▸ What the task asks
Locate all lines in the data below that hold "function" and show them.

▸ Source records
────
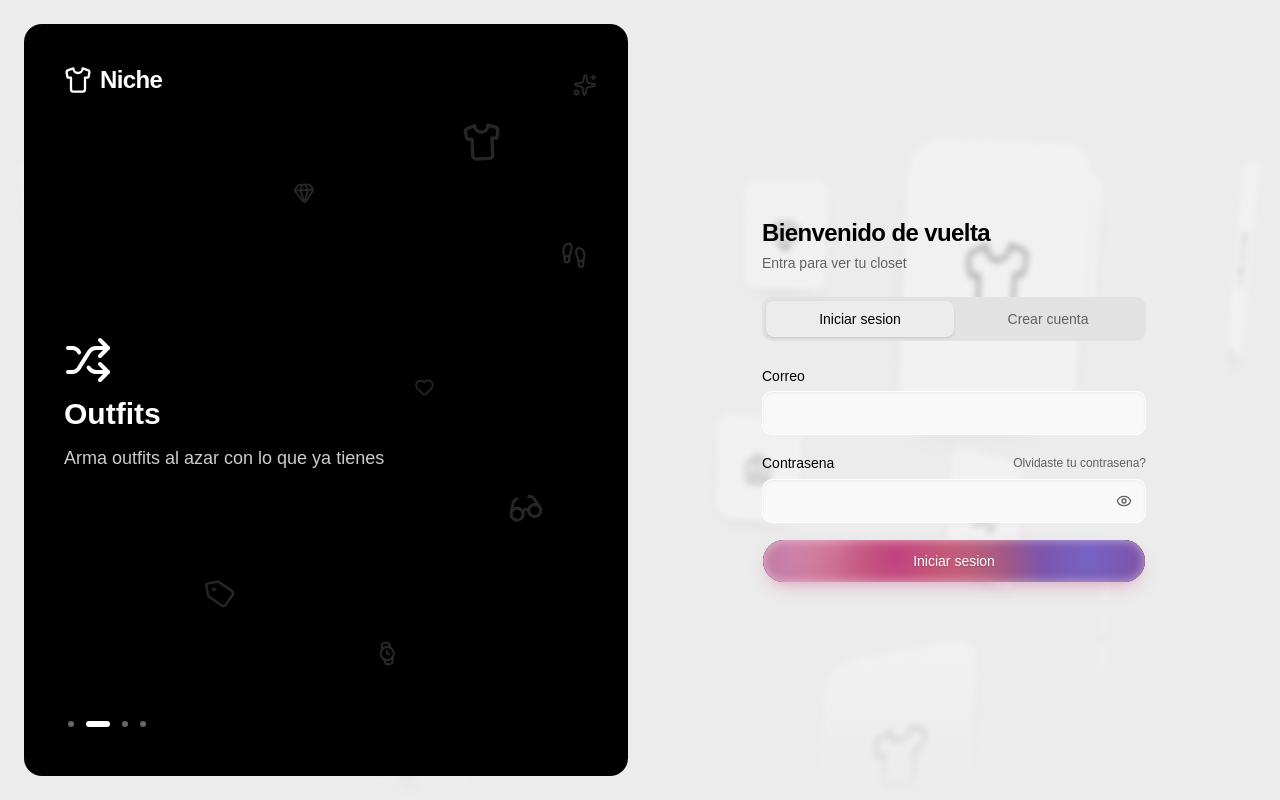
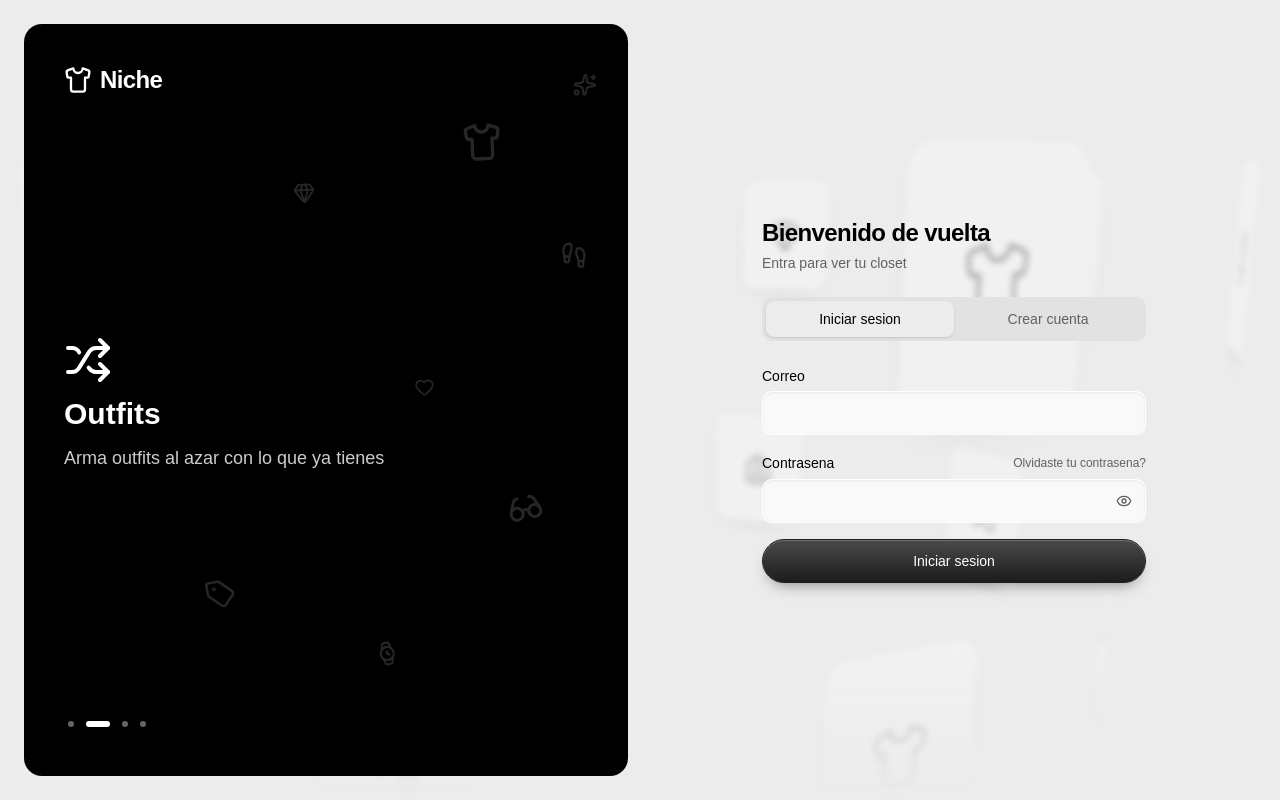
Before and after one commit to padilla205/NicheWeb, a React (Vite) app: page /login in a window 1280 px wide. Built offline with nearby package versions, Linux system fonts and the light colour scheme; no server answers.

Commit message:
style: regresar a blanco y negro sin degradados y fuente geist
Co-Authored-By: Claude Opus 5.5 <noreply@anthropic.com>

```diff
--- a/index.html
+++ b/index.html
@@ -26,7 +26,7 @@
         gap: 16px;
         background: #ffffff;
         color: #000000;
-        font-family: 'Fredoka Variable', system-ui, sans-serif;
+        font-family: 'Geist Variable', system-ui, sans-serif;
       }
       .dark .splash {
         background: #000000;
--- a/package.json
+++ b/package.json
@@ -10,7 +10,7 @@
     "preview": "vite preview"
   },
   "dependencies": {
-    "@fontsource-variable/fredoka": "^5.3.0",
+    "@fontsource-variable/geist": "^5.3.0",
     "@huggingface/transformers": "^4.3.1",
     "@supabase/supabase-js": "^2.118.0",
     "@tailwindcss/vite": "^4.3.3",
--- a/src/components/AppLayout.tsx
+++ b/src/components/AppLayout.tsx
@@ -1,5 +1,4 @@
 import { MotionConfig, motion } from 'motion/react'
-import { useEffect } from 'react'
 import { Outlet, useLocation } from 'react-router'
 import { MobileNav } from '@/components/MobileNav'
 import { SideNav } from '@/components/SideNav'
@@ -8,11 +7,6 @@ import { TopBar } from '@/components/TopBar'
 export function AppLayout() {
   // Solo la seccion: abrir un chat (/chat/:id) no vuelve a animar toda la pagina
   const section = useLocation().pathname.split('/')[1]
-  // Cada seccion tiene su degradado aurora (ver index.css); va en <html> para que tambien lo usen
-  // las ventanas, que se abren fuera de este contenedor
-  useEffect(() => {
-    document.documentElement.dataset.section = section
-  }, [section])
 
   return (
     <div className="min-h-screen bg-background text-foreground">
--- a/src/components/MobileNav.tsx
+++ b/src/components/MobileNav.tsx
@@ -144,8 +144,8 @@ export function MobileNav() {
                   className={cn(
                     'relative flex h-11 items-center justify-center gap-1.5 rounded-full outline-none select-none focus-visible:ring-3 focus-visible:ring-ring/50 dark:focus-visible:ring-white/40',
                     expanded ? 'px-3.5' : 'w-11',
-                    // Los iconos sin elegir van en gris; la seccion elegida va en blanco sobre su degradado
-                    i === shownIndex ? 'text-white' : 'text-neutral-500 active:text-neutral-900 dark:text-neutral-400 dark:active:text-white',
+                    // Los iconos sin elegir van en gris; la seccion elegida contrasta con su pastilla (carbon o perla)
+                    i === shownIndex ? 'text-white dark:text-black' : 'text-neutral-500 active:text-neutral-900 dark:text-neutral-400 dark:active:text-white',
                   )}
                 >
                   <Icon className="size-5 shrink-0" />
@@ -191,7 +191,7 @@ export function MobileNav() {
                   }
             }
             className={cn(
-              'liquid-glass nav-ceramic-create relative flex size-14 shrink-0 items-center justify-center rounded-full text-white outline-none focus-visible:ring-3 focus-visible:ring-white/40',
+              'liquid-glass nav-ceramic-create relative flex size-14 shrink-0 items-center justify-center rounded-full text-white dark:text-black outline-none focus-visible:ring-3 focus-visible:ring-white/40',
               creating && 'pointer-events-none',
             )}
           >
--- a/src/index.css
+++ b/src/index.css
@@ -1,13 +1,13 @@
 @import "tailwindcss";
 @import "tw-animate-css";
 @import "shadcn/tailwind.css";
-@import "@fontsource-variable/fredoka";
+@import "@fontsource-variable/geist";
 
 @custom-variant dark (&:is(.dark *));
 
 @theme inline {
     --font-heading: var(--font-sans);
-    --font-sans: 'Fredoka Variable', sans-serif;
+    --font-sans: 'Geist Variable', sans-serif;
     --color-sidebar-ring: var(--sidebar-ring);
     --color-sidebar-border: var(--sidebar-border);
     --color-sidebar-accent-foreground: var(--sidebar-accent-foreground);
@@ -250,10 +250,10 @@
   --cer-raised: #fbfbfb;
   --cer-raised-hover: #ffffff;
   --cer-raised-shadow: 0 6px 14px -8px rgb(0 0 0 / 0.22), 0 1px 2px rgb(0 0 0 / 0.06);
-  /* El boton principal, la seccion activa de la barra y el "+" llevan el degradado aurora de la seccion */
-  --cer-main: var(--aurora);
-  --cer-main-edge: transparent;
-  --cer-main-shadow: inset 0 0 10px 1px rgb(255 255 255 / 0.45), 0 8px 18px -8px var(--aurora-glow);
+  --cer-main: linear-gradient(180deg, #4a4a4a, #1c1c1c);
+  --cer-main-hover: linear-gradient(180deg, #575757, #262626);
+  --cer-main-edge: #1c1c1c;
+  --cer-main-shadow: inset 0 1px 0 rgb(255 255 255 / 0.22), 0 8px 16px -8px rgb(0 0 0 / 0.5);
   --cer-field: #f9f9f9;
   --cer-field-shadow: inset 0 1px 3px rgb(0 0 0 / 0.07);
   --cer-nav: rgb(251 251 251 / 0.85);
@@ -267,6 +267,10 @@
   --cer-raised: #1d1d1d;
   --cer-raised-hover: #252525;
   --cer-raised-shadow: inset 0 1px 0 rgb(255 255 255 / 0.08), 0 6px 14px -8px rgb(0 0 0 / 0.9);
+  --cer-main: linear-gradient(180deg, #ffffff, #cfcfcf);
+  --cer-main-hover: linear-gradient(180deg, #ffffff, #e0e0e0);
+  --cer-main-edge: #e6e6e6;
+  --cer-main-shadow: inset 0 1px 0 rgb(255 255 255 / 0.9), 0 8px 18px -8px rgb(255 255 255 / 0.18);
   --cer-field: #121212;
   --cer-field-shadow: inset 0 1px 3px rgb(0 0 0 / 0.6);
   --cer-nav: rgb(29 29 29 / 0.85);
@@ -285,18 +289,8 @@
   border-color: var(--cer-main-edge);
   box-shadow: var(--cer-main-shadow);
 }
-[data-variant][data-variant="default"],
-.nav-ceramic .liquid-glass-pill,
-.nav-ceramic-create {
-  filter: saturate(var(--aurora-saturation));
-}
-[data-variant][data-variant="default"] {
-  color: #ffffff;
-  text-shadow: 0 1px 2px rgb(0 0 0 / 0.25);
-}
 [data-variant][data-variant="default"]:hover {
-  background-image: var(--cer-main);
-  filter: saturate(calc(var(--aurora-saturation) * 1.2)) brightness(1.04);
+  background-image: var(--cer-main-hover);
 }
 [data-variant]:is([data-variant="outline"], [data-variant="secondary"]):not([data-choice][aria-pressed="true"]) {
   background-color: var(--cer-raised);
@@ -313,57 +307,6 @@
   box-shadow: var(--cer-field-shadow);
 }
 
-/* Degradados aurora: manchas de color que se mezclan, uno por seccion (AppLayout pone data-section
-   en <html>). La ultima capa es el color de fondo; va como degradado para poder usarlo en
-   background-image. Fuera de las secciones (login, chat, ajustes...) se usa el del closet */
-:root {
-  --aurora:
-    radial-gradient(circle at 35% 40%, #FF2D95 0, transparent 55%),
-    radial-gradient(circle at 40% 85%, #FF8A3D 0, transparent 55%),
-    radial-gradient(circle at 85% 45%, #7B5CFF 0, transparent 55%),
-    radial-gradient(circle at 20% 15%, #FFB8E0 0, transparent 55%),
-    linear-gradient(#C2187A, #C2187A);
-  --aurora-glow: rgb(255 45 149 / 0.5);
-  /* Que tan vivos se ven los degradados: 1 = colores puros, menos = mas apagados */
-  --aurora-saturation: 0.6;
-}
-:root[data-section="outfits"] {
-  --aurora:
-    radial-gradient(circle at 40% 35%, #8B5CFF 0, transparent 55%),
-    radial-gradient(circle at 80% 70%, #3D7BFF 0, transparent 55%),
-    radial-gradient(circle at 20% 80%, #FF6EC7 0, transparent 55%),
-    radial-gradient(circle at 70% 15%, #E4D8FF 0, transparent 55%),
-    linear-gradient(#5B3BD1, #5B3BD1);
-  --aurora-glow: rgb(139 92 255 / 0.5);
-}
-:root[data-section="feed"] {
-  --aurora:
-    radial-gradient(circle at 35% 40%, #2EC5FF 0, transparent 55%),
-    radial-gradient(circle at 80% 70%, #4D6BFF 0, transparent 55%),
-    radial-gradient(circle at 20% 85%, #C08CFF 0, transparent 55%),
-    radial-gradient(circle at 70% 15%, #D6F5FF 0, transparent 55%),
-    linear-gradient(#2A6FD6, #2A6FD6);
-  --aurora-glow: rgb(46 197 255 / 0.5);
-}
-:root[data-section="marketplace"] {
-  --aurora:
-    radial-gradient(circle at 35% 45%, #3DE0A0 0, transparent 55%),
-    radial-gradient(circle at 80% 70%, #14B8C8 0, transparent 55%),
-    radial-gradient(circle at 25% 90%, #3A8DFF 0, transparent 55%),
-    radial-gradient(circle at 70% 15%, #E0FFF0 0, transparent 55%),
-    linear-gradient(#0E9C8A, #0E9C8A);
-  --aurora-glow: rgb(61 224 160 / 0.5);
-}
-:root:is([data-section="profile"], [data-section="u"]) {
-  --aurora:
-    radial-gradient(circle at 35% 45%, #FF7A3D 0, transparent 55%),
-    radial-gradient(circle at 80% 70%, #FF3D8B 0, transparent 55%),
-    radial-gradient(circle at 20% 85%, #FFD23D 0, transparent 55%),
-    radial-gradient(circle at 70% 15%, #FFE3D1 0, transparent 55%),
-    linear-gradient(#E0503A, #E0503A);
-  --aurora-glow: rgb(255 122 61 / 0.5);
-}
-
 /* Barras de navegacion en ceramica: la de abajo (celular) flota con la seccion activa y el "+"
    como el boton principal; la de arriba sin linea dura y con iconos en circulos; en el menu
    lateral la seccion activa es una pastilla */
@@ -376,7 +319,6 @@
 .nav-ceramic-create {
   background: var(--cer-main);
   border-color: var(--cer-main-edge);
-  color: #ffffff;
   box-shadow: var(--cer-main-shadow);
 }
 :is(.nav-ceramic, .nav-ceramic-create, .nav-ceramic .liquid-glass-pill)::before {
```
Also changed, not shown: 1 other file (tests, documents, lock files or other folders).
────
▸ Solved problem
 export function AppLayout() {
@@ -144,8 +144,8 @@ export function MobileNav() {
@@ -191,7 +191,7 @@ export function MobileNav() {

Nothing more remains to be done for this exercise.